§ To do: Whenever a line in the entries includes the word "README", copy that line out.

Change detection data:
------------

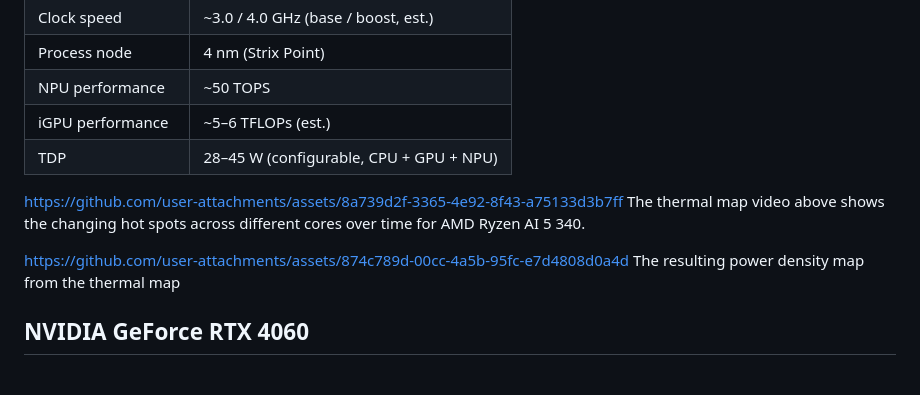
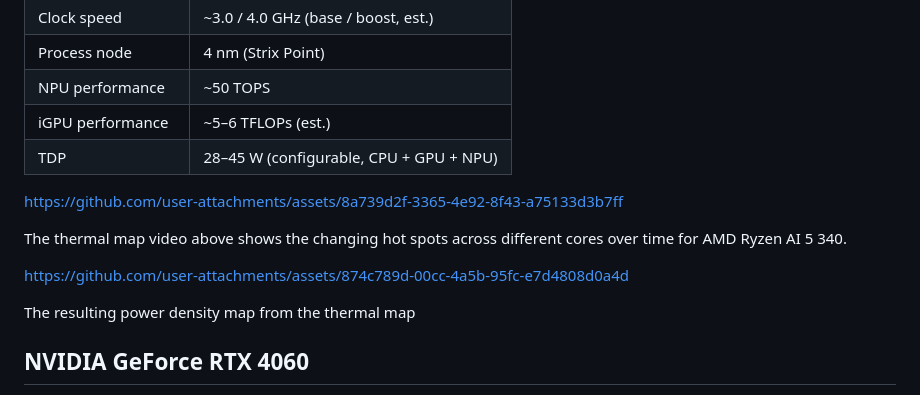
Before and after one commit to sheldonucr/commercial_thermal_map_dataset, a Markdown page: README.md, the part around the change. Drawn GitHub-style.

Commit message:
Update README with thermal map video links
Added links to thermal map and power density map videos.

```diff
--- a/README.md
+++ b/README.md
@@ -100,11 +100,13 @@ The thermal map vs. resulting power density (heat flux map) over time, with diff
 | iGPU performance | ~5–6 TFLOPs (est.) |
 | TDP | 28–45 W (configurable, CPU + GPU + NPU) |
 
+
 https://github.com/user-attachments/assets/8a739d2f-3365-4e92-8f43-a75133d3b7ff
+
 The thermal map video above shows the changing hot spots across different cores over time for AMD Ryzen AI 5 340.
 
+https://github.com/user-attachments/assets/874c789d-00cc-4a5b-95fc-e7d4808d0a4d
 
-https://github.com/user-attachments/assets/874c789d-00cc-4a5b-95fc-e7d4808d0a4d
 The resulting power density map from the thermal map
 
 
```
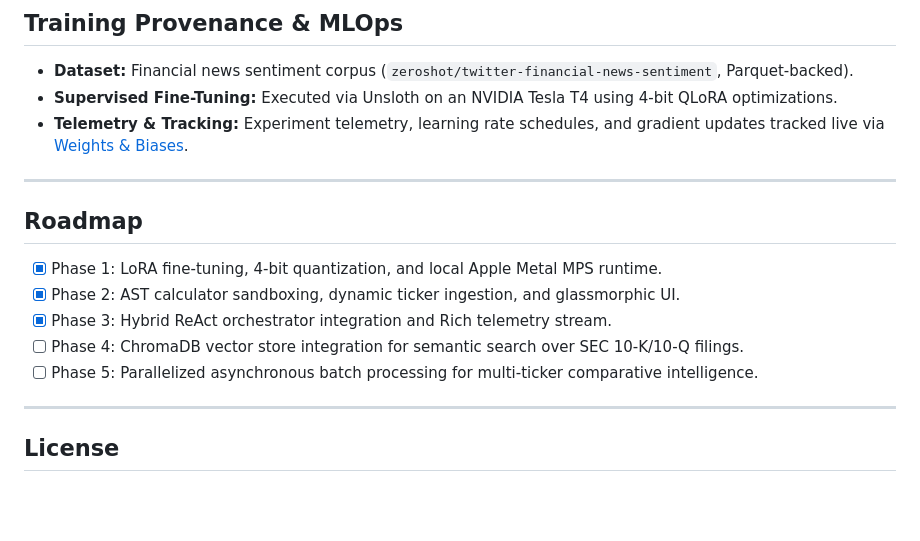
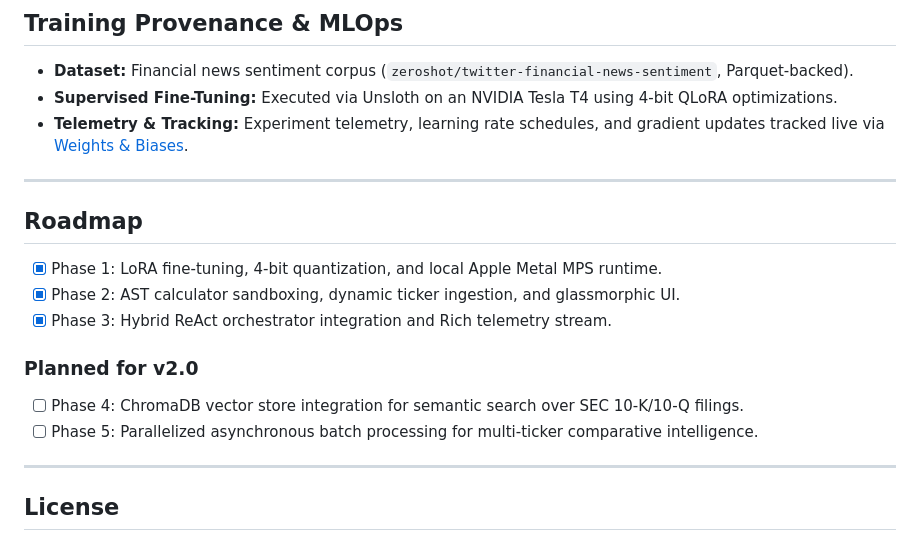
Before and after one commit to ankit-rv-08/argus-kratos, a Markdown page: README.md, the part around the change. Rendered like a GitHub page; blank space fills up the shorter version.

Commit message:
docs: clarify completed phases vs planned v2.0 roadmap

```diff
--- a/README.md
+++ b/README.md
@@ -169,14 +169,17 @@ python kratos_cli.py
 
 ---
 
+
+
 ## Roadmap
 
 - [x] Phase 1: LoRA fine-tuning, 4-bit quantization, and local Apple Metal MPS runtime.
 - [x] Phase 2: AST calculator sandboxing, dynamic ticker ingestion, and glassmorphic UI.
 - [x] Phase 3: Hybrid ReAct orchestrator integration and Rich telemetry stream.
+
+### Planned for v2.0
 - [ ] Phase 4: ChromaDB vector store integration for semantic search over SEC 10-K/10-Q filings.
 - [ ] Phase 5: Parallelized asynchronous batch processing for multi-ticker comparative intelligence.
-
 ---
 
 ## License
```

------------

§ Output for this exercise:
Before and after one commit to sheldonucr/commercial_thermal_map_dataset, a Markdown page: README.md, the part around the change. Drawn GitHub-style.
Update README with thermal map video links
--- a/README.md
+++ b/README.md
Before and after one commit to ankit-rv-08/argus-kratos, a Markdown page: README.md, the part around the change. Rendered like a GitHub page; blank space fills up the shorter version.
--- a/README.md
+++ b/README.md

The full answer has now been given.